What to Do If Someone You Know Is Raped
Please Don't Tell author Laura Tims on the experience that inspired her new book.
One in five. That’s the number of girls and women nationwide who have been raped.
Every woman probably has at least five other women they’re close to. Sisters, mothers, best friends. Which means there’s a pretty good chance that every woman has experienced the boiling mixture of rage, horror, and helplessness of something horrible happening to someone we love.
There’s a lot of incredible literature out there about what it’s like to be a rape survivor. All the Rage by Courtney Summers, Speak by Laurie Halse Anderson, and The Way I Used to Be by Amber Smith are some of my favorites. But sometimes it’s not you. Sometimes it’s the girl next to you, and all you want to do is help...but how?
When I wrote Please Don't Tell about the turmoil a girl goes through when she learns her twin sister was raped, I was hoping that if Joy (the main character) could sort through those feelings, maybe I could too. Several of my friends have dealt with sexual assault. The explosion of emotions–anger, guilt, sadness–clearly want to go somewhere. You want to do something, even if it’s just thinking dark thoughts. Even if it's thinking "I could kill him..." Hasn’t this run through the mind of everyone who’s loved a rape survivor?
I wrote Please Don't Tell to find out what would happen if someone might have gone through with that thought, in a forgotten moment of drunken fury. What if that anger could make someone capable of something they’d never ordinarily do?
While I was writing Please Don't Tell my sophomore year of college, one of my classmates was raped by a fellow student. The rapist was allowed to stay on campus. The outpouring of rage was felt everywhere—in the flyers with the rapist's face that students slipped under dorm room doors, in the hunger strikes that others undertook. In an open meeting in front of the entire school, the survivor took the mic and asked the president of the college directly how he could do this to her. And yet, the rapist was never asked to leave our school.
It’s hard to have faith in the justice system when only about 6% of rapists will ever see jailtime. And that’s only for reported rapes. RAINN (Rape, Abuse and Incest National Network) estimates that 68% of sexual assaults are not reported to police. This is understandable, considering that rapists are often well-known to their victims and social groups, and reporting a rape runs the risk that you’ll be stigmatized or cast as a liar. There’s a cloud of secrecy and shame over rape that doesn’t apply to other crimes. But what happens when the person close to you asks you not to tell the authorities?
While it may feel like there’s nothing you can do to help, that’s far from the truth. Here's some advice for what to do when someone close to you tells you they’ve been sexually assaulted:
1. Reaffirming that you love them and that you’re their friend can help dispel fears that you’ll pull away at the difficult news.
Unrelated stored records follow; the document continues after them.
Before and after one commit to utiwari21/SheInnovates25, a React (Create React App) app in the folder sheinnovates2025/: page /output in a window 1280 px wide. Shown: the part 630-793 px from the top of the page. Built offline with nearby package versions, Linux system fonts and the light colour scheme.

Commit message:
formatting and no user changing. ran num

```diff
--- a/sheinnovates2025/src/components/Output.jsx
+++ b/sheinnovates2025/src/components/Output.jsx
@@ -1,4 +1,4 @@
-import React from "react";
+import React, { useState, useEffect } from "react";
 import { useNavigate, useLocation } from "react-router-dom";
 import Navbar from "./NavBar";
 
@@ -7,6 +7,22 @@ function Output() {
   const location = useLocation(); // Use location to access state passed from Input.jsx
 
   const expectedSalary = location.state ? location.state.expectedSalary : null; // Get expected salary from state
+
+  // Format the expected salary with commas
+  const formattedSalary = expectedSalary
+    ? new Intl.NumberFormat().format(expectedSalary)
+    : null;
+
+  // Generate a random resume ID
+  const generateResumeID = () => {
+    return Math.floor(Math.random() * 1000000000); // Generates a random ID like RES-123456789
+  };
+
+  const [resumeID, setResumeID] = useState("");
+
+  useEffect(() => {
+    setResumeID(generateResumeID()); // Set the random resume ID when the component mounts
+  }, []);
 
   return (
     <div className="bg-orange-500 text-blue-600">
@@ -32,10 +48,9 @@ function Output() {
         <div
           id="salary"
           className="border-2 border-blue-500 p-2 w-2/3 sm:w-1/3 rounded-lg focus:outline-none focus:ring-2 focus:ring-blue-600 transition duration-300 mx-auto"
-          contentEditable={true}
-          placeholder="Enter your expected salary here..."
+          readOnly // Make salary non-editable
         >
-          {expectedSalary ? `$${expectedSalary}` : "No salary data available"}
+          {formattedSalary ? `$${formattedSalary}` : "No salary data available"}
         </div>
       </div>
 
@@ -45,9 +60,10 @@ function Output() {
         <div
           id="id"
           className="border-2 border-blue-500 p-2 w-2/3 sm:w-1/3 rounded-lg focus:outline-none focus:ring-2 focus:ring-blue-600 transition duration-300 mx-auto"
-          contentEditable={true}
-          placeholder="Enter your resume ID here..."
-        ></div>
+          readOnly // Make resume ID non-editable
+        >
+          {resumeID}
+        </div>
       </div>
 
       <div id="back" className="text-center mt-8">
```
2. Ask what you can do. If they can’t think of anything, you can always get specific. Smaller gestures (are you OK with a hug right now?) can be just as reassuring as broader questions (do you want to talk about it?). However, don’t start grilling them about what happened. They might not be comfortable sharing details like names and dates. If they want to keep things private, let them.
3. Research. It’s important to understand some basic truths about sexual assault in order to get a better idea what this means to your friend. The more you know, the better equipped you are to help.
4. Take care of yourself. Secondary survivors can be deeply affected. There are plenty of support groups for secondary survivors. You can also call RAINN’s hotline: 1-800-956-HOPE.
No matter how much it feels like there’s nothing you can do to fix things, your presence means more than you realize. Your support and love is a gift to the person you care about. Just by being there, you’re helping. Which means you’re not helpless at all.
By Laura Tims